Talent shortage - WAED Ventures


The global shift towards sustainability and associated focus on developing sustainable, innovative green solutions across various industries has placed a great emphasis on recruiting a specialized human capital resource pool to support ambitious national goals. While this presents numerous opportunities for those entrepreneurs with the knowhow, a shortage in local talent could hinder progress.

The Kingdom's strong targets to achieve net zero emissions by 2060, and Saudi Green Initiative, which lays out key objectives in order to reach these goals, provide a key framework, with one of the key areas of focus being to increase recycling. This is an area which requires significant development and investment not only in Saudi, but across the region.
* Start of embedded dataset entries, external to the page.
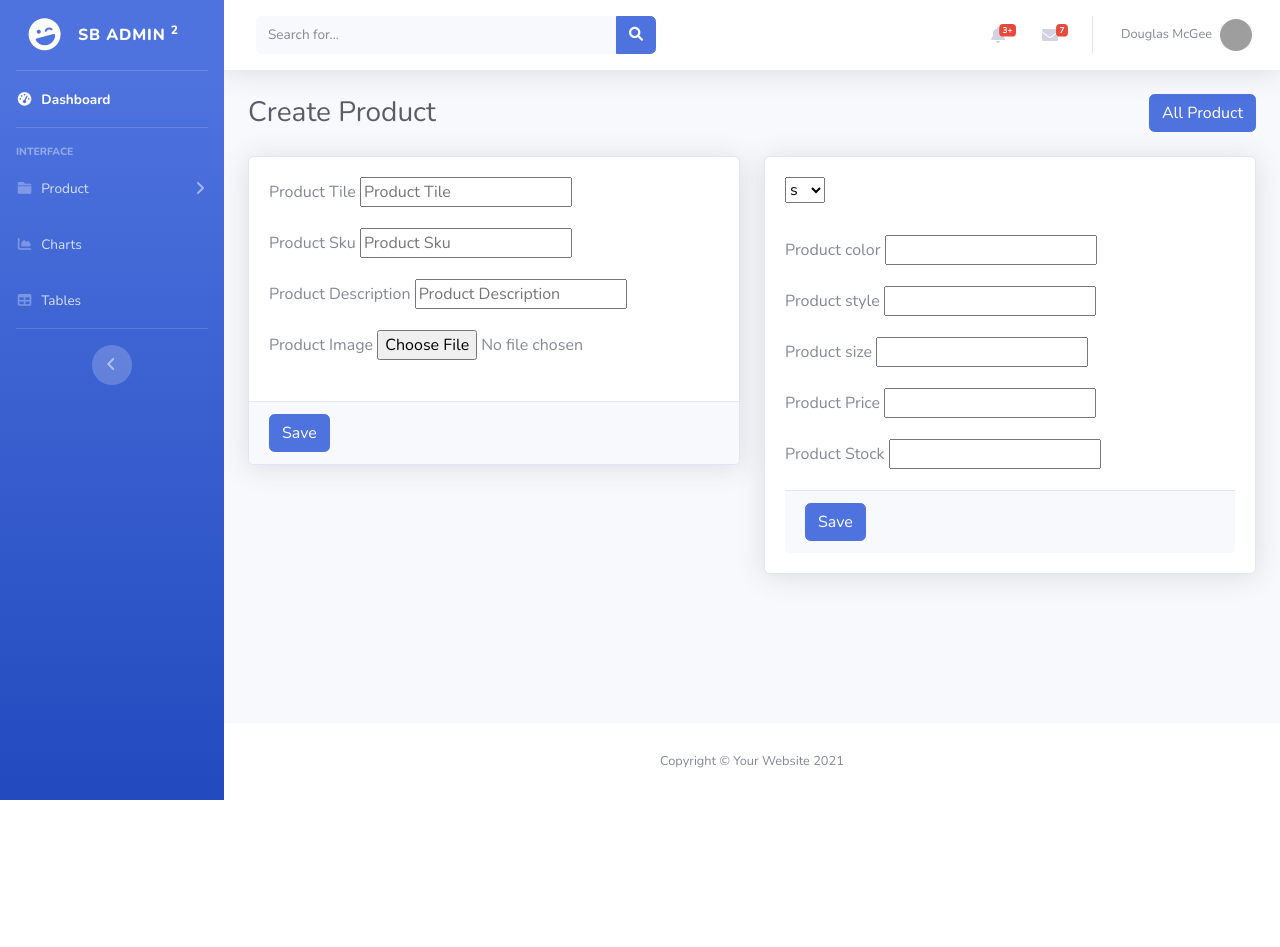
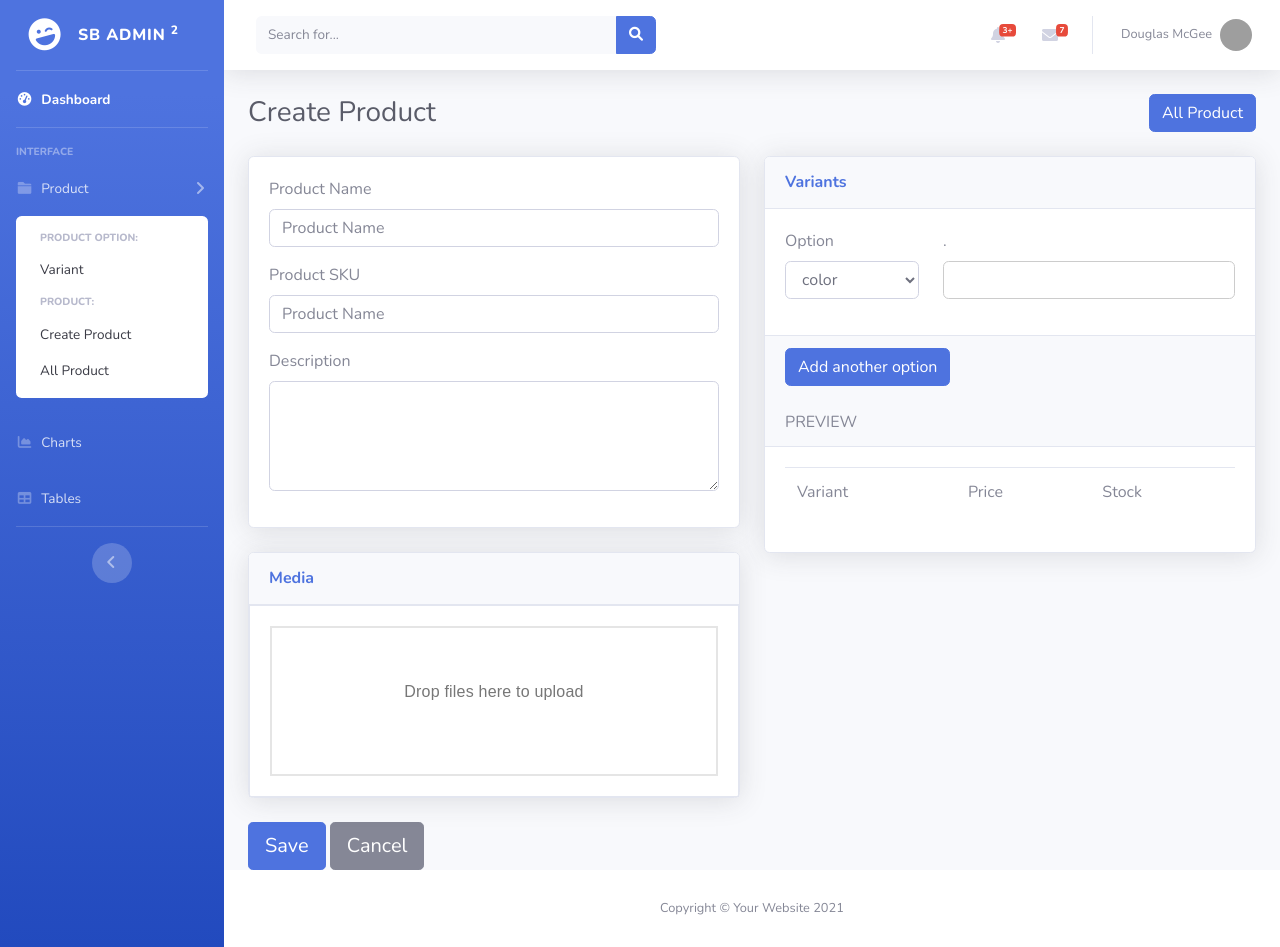
Before and after one commit to shuvro-baset/mediusware, a Django app: page /product/create/ in a window 1280 px wide. Before the commit the page ends 800 px from the top, so only its background shows below. Run offline with Django 3.2, Linux system fonts and the light colour scheme; data comes from the database, SQL or seed files in the repository; some libraries are stand-ins or nearby versions; grey boxes are pictures that could not be loaded.

```diff
--- a/product/templates/products/create.html
+++ b/product/templates/products/create.html
@@ -8,70 +8,70 @@
         <a href="{% url 'product:create.product' %}" class="float-right btn btn-primary">All Product</a>
     </div>
 
-    {#<div id="app">#}
-    {#    <create-product :variants="{{variants|safe}}"></create-product>#}
-    {#</div>#}
-    <div class="row justify-content-center">
-        <form class="col-md-6" method="POST" novalidate>
-            {% csrf_token %}
-            <div class="card shadow mb-4">
-                <div class="card-body">
-                    <div class="form-group">
-                        <label>Product Tile</label>
-                        <input type="text" name="product_tile" placeholder="Product Tile">
-                    </div>
-                    <div class="form-group">
-                        <label>Product Sku</label>
-                        <input type="text" name="product_sku" placeholder="Product Sku">
-                    </div>
-                    <div class="form-group">
-                        <label>Product Description</label>
-                        <input type="text" name="product_desc" placeholder="Product Description">
-                    </div>
-                    <div class="form-group">
-                        <label>Product Image</label>
-                        <input type="file" name="product_img">
-                    </div>
-
-                </div>
-                <div class="card-footer">
-                    <button type="submit" class="btn btn-primary">Save</button>
-                </div>
-            </div>
-        </form>
-        <form class="col-md-6" method="POST" novalidate>
-            <div class="card shadow mb-4">
-                <div class="card-body">
-                    {% csrf_token %}
-                    <div class="form-group">
+    <div id="app">
+        <create-product :variants="{{variants|safe}}"></create-product>
+    </div>
+{#    <div class="row justify-content-center">#}
+{#        <form class="col-md-6" method="POST" novalidate>#}
+{#            {% csrf_token %}#}
+{#            <div class="card shadow mb-4">#}
+{#                <div class="card-body">#}
+{#                    <div class="form-group">#}
+{#                        <label>Product Tile</label>#}
+{#                        <input type="text" name="product_tile" placeholder="Product Tile">#}
+{#                    </div>#}
+{#                    <div class="form-group">#}
+{#                        <label>Product Sku</label>#}
+{#                        <input type="text" name="product_sku" placeholder="Product Sku">#}
+{#                    </div>#}
+{#                    <div class="form-group">#}
+{#                        <label>Product Description</label>#}
+{#                        <input type="text" name="product_desc" placeholder="Product Description">#}
+{#                    </div>#}
+{#                    <div class="form-group">#}
+{#                        <label>Product Image</label>#}
+{#                        <input type="file" name="product_img">#}
+{#                    </div>#}
+{##}
+{#                </div>#}
+{#                <div class="card-footer">#}
+{#                    <button type="submit" class="btn btn-primary">Save</button>#}
+{#                </div>#}
+{#            </div>#}
+{#        </form>#}
+{#        <form class="col-md-6" method="POST" novalidate>#}
+{#            <div class="card shadow mb-4">#}
+{#                <div class="card-body">#}
+{#                    {% csrf_token %}#}
+{#                    <div class="form-group">#}
 {#                        <label>Select Your Product </label>#}
-                        <select class="form-group" name="" id="">
-                            {% for pr in products %}
-                                <option value="{{ pr.id }}" name="product_id">{{ pr.title|truncatechars:20 }}</option>
-                            {% endfor %}
-
-                        </select>
-                    </div>
-                    {% for var in variants %}
-                        <div class="form-group">
-                            <label>Product {{ var.title }} </label>
-                            <input type="text" name="{{ var.title }}">
-                        </div>
-                    {% endfor %}
-                    <div class="form-group">
-                        <label>Product Price </label>
-                        <input type="number" name="price">
-                    </div>
-                    <div class="form-group">
-                        <label>Product Stock </label>
-                        <input type="number" name="stock">
-                    </div>
-
-                    <div class="card-footer">
-                        <button type="submit" class="btn btn-primary">Save</button>
-                    </div>
-                </div>
-            </div>
-        </form>
-    </div>
+{#                        <select class="form-group" name="" id="">#}
+{#                            {% for pr in products %}#}
+{#                                <option value="{{ pr.id }}" name="product_id">{{ pr.title|truncatechars:20 }}</option>#}
+{#                            {% endfor %}#}
+{##}
+{#                        </select>#}
+{#                    </div>#}
+{#                    {% for var in variants %}#}
+{#                        <div class="form-group">#}
+{#                            <label>Product {{ var.title }} </label>#}
+{#                            <input type="text" name="{{ var.title }}">#}
+{#                        </div>#}
+{#                    {% endfor %}#}
+{#                    <div class="form-group">#}
+{#                        <label>Product Price </label>#}
+{#                        <input type="number" name="price">#}
+{#                    </div>#}
+{#                    <div class="form-group">#}
+{#                        <label>Product Stock </label>#}
+{#                        <input type="number" name="stock">#}
+{#                    </div>#}
+{##}
+{#                    <div class="card-footer">#}
+{#                        <button type="submit" class="btn btn-primary">Save</button>#}
+{#                    </div>#}
+{#                </div>#}
+{#            </div>#}
+{#        </form>#}
+{#    </div>#}
 {% endblock %}
--- a/product/templates/products/list.html
+++ b/product/templates/products/list.html
@@ -57,7 +57,7 @@
                     </thead>
 
                     <tbody>
-                    {% for pr in product_list %}
+                    {% for pr in products %}
                         <tr>
                             <td>{{ pr.id }}</td>
                             <td>{{ pr.title }} <br> Created at : 25-Aug-2020</td>
--- a/product/urls.py
+++ b/product/urls.py
@@ -1,7 +1,7 @@
 from django.urls import path
 from django.views.generic import TemplateView
 
-from product.views.product import CreateProductView, ProductView
+from product.views.product import CreateProductView, ProductsView
 from product.views.variant import VariantView, VariantCreateView, VariantEditView
 
 app_name = "product"
@@ -14,7 +14,8 @@ urlpatterns = [
 
     # Products URLs
     path('create/', CreateProductView.as_view(), name='create.product'),
-    path('list/', ProductView.as_view(template_name='products/list.html', extra_context={
-        'product': True
-    }), name='list.product'),
+    path('list/', ProductsView.as_view(), name='list.product')
+    # path('list/', TemplateView.as_view(template_name='products/list.html', extra_context={
+    #     'product': True
+    # }), name='list.product'),
 ]
--- a/product/views/product.py
+++ b/product/views/product.py
@@ -7,7 +7,7 @@ from product.models import Variant, Product, ProductImage, ProductVariantPrice
 
 class BaseProductView(generic.View):
     model = Product
-    template_name = 'product/list.html'
+    template_name = 'products/list.html'
 
 
 class CreateProductView(generic.TemplateView):
@@ -16,48 +16,19 @@ class CreateProductView(generic.TemplateView):
     def get_context_data(self, **kwargs):
         context = super(CreateProductView, self).get_context_data(**kwargs)
         variants = Variant.objects.filter(active=True).values('id', 'title')
-        products = Product.objects.all()
-        print(products)
-        context['products'] = products
+        context['product'] = True
         context['variants'] = list(variants.all())
-        print(variants)
         return context
 
-    def post(self, request, *args, **kwargs):
-        # saving product
-        product_tile = request.POST.get('product_tile')
-        product_sku = request.POST.get('product_sku')
-        product_desc = request.POST.get('product_desc')
-        product_img = request.POST.get('product_img')
-        product_ins = Product(title=product_tile, sku=product_sku, description=product_desc)
-        product_ins.save()
-        print(product_tile, product_sku, product_desc, product_img)
-        print(product_ins)
-
-        product_image_ins = ProductImage(product=product_ins, file_path=product_img)
-        product_image_ins.save()
-        print(product_image_ins)
-
-        return render(request, 'products/create.html')
 
 
-class ProductView(BaseProductView, ListView):
-    template_name = 'product/list.html'
+class ProductsView(generic.TemplateView):
+    template_name = 'products/list.html'
 
-    # paginate_by = 10
-
-    def get_queryset(self):
-        filter_string = {}
-        print(self.request.GET)
-        for key in self.request.GET:
-            if self.request.GET.get(key):
-                filter_string[key] = self.request.GET.get(key)
-        return ProductVariantPrice.objects.filter(**filter_string)
-
-    def get_context_data(self, **kwargs):
-        context = super().get_context_data(**kwargs)
-        context['product'] = True
-        context['request'] = ''
-        if self.request.GET:
-            context['request'] = self.request.GET['title__icontains']
-        return context
+    def get(self, request):
+        products = ProductVariantPrice.objects.all()
+        print("products: ", products)
+        context = {
+            'products': products
+        }
+        return render(request, self.template_name, context=context)
```
Also changed, not shown: config/settings.py (+8 -17 lines), 1 other file.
The Public Investment Fund's Saudi Investment Recycling Company (SIRC) has announced a target of recycling 81 percent of municipal waste by 2035, with significant investment commitments to meet this target. To achieve these goals, current waste management activities within the Kingdom require a sustainable and integrated approach, which establishes regulated and industry standard processes. This must be supported by strong private sector entities, opening the door for startups and presenting a critical need to attract and nurture specialized talent which will drive a change towards a circular economy.

Speaking to startups in this sector, concerns have been raised around the recruitment of the required expertise and talent needed to support strategies and potential growth. While there are numerous examples of startups which have succeeded in this sector, such as Tadweer Food Recycling, Saudi Daz Electronic Waste Recycling Company, and Biofuels Limited Company, there is a dire need to increase education initiatives which instill the urgency and skills required to enable Saudi's green society opportunities. Not only will such an exercise encourage environmental business thinking from a young age, but also spread awareness and knowledge sharing across local communities and industries.

Until this scenario is realized, there is an opportunity for existing entrepreneurs to encourage one another by providing free seminars which aim to share knowledge and experience among the ecosystem and could support attracting talent to the sector.

Whichever course of action is taken, it is clear that there is a drastic need for the implementation of economically and technically viable, innovative, recycling solutions across the Kingdom. While the current scenario In Saudi Arabia is in the early stages, there is potential for a sustainable and integrated approach with implementation of waste segregation at source, waste recycling, and valuable material recovery. There have been developments within the Kingdom in the recycling field, with some strong waste management activities, but in order to meet the 2030 vision, encouraging people into relevant training fields needs to be encouraged so that the sector has a healthy talent pool to enable the establishment of support networks needed to achieve a circular economy.